RECORDS TO PROCESS:

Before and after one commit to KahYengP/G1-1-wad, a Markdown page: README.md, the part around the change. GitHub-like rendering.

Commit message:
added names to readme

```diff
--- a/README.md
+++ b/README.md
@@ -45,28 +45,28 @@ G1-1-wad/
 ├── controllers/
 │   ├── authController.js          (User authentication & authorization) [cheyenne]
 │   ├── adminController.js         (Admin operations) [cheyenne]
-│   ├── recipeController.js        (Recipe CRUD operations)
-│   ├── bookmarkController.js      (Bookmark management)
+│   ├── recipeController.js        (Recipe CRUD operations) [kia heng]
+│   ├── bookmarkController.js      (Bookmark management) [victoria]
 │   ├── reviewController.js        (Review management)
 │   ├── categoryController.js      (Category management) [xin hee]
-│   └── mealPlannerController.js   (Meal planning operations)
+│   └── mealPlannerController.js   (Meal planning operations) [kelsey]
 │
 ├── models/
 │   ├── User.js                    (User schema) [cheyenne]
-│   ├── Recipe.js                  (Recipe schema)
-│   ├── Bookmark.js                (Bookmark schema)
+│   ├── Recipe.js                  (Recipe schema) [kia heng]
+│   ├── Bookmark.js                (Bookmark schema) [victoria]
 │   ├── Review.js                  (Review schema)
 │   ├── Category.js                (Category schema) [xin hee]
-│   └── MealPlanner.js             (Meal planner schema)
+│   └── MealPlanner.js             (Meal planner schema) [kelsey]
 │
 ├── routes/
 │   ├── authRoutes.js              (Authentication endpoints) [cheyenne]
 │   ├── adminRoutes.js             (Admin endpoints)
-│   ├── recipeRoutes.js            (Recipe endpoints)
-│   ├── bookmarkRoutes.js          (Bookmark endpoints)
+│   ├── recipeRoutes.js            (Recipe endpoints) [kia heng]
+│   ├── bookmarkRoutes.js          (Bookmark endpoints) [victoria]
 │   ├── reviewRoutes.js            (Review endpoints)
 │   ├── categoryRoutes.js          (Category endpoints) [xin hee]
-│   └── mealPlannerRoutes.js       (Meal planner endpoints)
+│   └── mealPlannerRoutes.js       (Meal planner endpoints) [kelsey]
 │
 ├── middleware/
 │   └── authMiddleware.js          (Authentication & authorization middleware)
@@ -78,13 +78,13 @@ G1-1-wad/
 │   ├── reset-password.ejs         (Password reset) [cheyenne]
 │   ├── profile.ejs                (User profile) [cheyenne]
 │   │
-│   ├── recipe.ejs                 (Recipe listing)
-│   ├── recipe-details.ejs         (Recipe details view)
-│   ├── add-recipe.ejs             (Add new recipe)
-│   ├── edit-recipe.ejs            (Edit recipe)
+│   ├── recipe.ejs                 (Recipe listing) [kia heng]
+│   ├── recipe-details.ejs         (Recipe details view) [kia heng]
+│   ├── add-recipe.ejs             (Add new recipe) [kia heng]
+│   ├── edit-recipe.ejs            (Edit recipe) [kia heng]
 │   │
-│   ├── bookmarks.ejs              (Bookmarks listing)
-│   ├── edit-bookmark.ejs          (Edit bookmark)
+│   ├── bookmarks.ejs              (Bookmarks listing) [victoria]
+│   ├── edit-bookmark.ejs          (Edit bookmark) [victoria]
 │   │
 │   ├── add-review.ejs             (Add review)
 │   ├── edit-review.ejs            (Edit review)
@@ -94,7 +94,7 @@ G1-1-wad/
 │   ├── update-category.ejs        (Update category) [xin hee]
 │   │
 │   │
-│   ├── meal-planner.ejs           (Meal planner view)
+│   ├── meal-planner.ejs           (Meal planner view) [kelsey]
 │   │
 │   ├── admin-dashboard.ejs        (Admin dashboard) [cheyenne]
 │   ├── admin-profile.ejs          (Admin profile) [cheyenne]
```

EXERCISE BRIEF: Whenever a line in the entries above includes the word "Meal", pull that line out.

OUTPUT FOR THIS EXERCISE:
-│   └── mealPlannerController.js   (Meal planning operations)
+│   └── mealPlannerController.js   (Meal planning operations) [kelsey]
-│   └── MealPlanner.js             (Meal planner schema)
+│   └── MealPlanner.js             (Meal planner schema) [kelsey]
-│   └── mealPlannerRoutes.js       (Meal planner endpoints)
+│   └── mealPlannerRoutes.js       (Meal planner endpoints) [kelsey]
-│   ├── meal-planner.ejs           (Meal planner view)
+│   ├── meal-planner.ejs           (Meal planner view) [kelsey]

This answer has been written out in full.